© Reuters. FILE PHOTO: A trader works at Frankfurt’s stock exchange in Frankfurt, Germany, March 12, 2020. REUTERS/Ralph Orlowski
A look at the day ahead in European and global markets from Ankur Banerjee:
After a sputtering start to the week for the equities market, flash PMI data from Eurozone, UK and Germany will likely give some sort of direction for traders. Investors have put on their risk-off hats so far, with the dollar ascendant on Tuesday, having erased its year to date losses and as Asian equities flirt with six-week lows.
With U.S. markets set to reopen after Monday’s holiday, investor focus will be squarely on minutes from the Feb. 1 Federal Reserve meeting, scheduled to be released on Wednesday.

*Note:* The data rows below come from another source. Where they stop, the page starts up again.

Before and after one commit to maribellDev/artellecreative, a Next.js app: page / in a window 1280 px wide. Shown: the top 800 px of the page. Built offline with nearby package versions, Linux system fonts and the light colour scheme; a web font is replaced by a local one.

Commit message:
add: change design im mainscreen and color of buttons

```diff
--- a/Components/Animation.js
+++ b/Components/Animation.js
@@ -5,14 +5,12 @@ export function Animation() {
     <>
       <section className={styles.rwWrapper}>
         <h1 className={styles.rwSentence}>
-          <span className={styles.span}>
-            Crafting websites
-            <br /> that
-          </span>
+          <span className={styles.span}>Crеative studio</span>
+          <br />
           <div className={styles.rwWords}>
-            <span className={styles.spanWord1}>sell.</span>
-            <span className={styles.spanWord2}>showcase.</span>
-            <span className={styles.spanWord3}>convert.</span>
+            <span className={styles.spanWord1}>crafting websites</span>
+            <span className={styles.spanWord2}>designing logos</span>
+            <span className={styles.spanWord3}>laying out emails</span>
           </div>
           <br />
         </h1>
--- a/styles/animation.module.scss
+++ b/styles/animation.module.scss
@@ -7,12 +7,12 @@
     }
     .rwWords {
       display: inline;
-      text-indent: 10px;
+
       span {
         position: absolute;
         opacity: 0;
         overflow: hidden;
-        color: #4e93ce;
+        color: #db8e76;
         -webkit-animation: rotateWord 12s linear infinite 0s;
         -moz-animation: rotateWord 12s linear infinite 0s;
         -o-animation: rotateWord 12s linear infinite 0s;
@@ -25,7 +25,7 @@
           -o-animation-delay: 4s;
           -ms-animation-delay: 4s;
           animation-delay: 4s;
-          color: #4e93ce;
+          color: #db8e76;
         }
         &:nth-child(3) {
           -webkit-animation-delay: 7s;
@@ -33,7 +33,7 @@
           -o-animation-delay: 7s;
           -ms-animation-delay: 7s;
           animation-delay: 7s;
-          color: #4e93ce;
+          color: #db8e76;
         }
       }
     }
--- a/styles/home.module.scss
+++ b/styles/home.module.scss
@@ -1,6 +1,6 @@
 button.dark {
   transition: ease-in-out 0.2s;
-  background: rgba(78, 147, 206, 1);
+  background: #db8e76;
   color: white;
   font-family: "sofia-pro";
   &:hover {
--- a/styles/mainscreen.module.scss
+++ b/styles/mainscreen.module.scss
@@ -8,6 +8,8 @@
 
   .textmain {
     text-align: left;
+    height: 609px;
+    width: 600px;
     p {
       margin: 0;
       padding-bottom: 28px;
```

At that meeting, the central bank raised interest rates by 25 basis points and said disinflation was underway. Resilient economic data for the past month has brought back investor fears that the Fed will have to hike more and stay higher for longer.
Minutes from the Reserve Bank of Australia’s policy meeting in February showed the board abandoned all thought of pausing rate hikes in the face of sticky inflation and signalled more hikes would be needed in the months ahead.
Meanwhile, Russian President Vladimir Putin was due to make a speech on Tuesday setting out aims for the second year of his invasion of Ukraine. It comes just a day after U.S. President Joe Biden’s surprise visit to Ukraine where he walked the streets of Kyiv and promised to stand with Ukraine as long as it takes.
In the corporate world, global miner BHP Group (NYSE:) reported a dour first half earnings but pinned hopes on a rebound in demand from China, its biggest customer.
Europe’s largest bank HSBC Holdings (NYSE:) unveiled plans for a special dividend and share buybacks as rising interest rates swelled net interest income.
Earnings from Walmart (NYSE:) later in the day will shed light on American consumers’ buying habits in the face of rising expenses.
Key developments that could influence markets on Tuesday:
Economic events: Flash PMIs for Germany, France, UK and Eurozone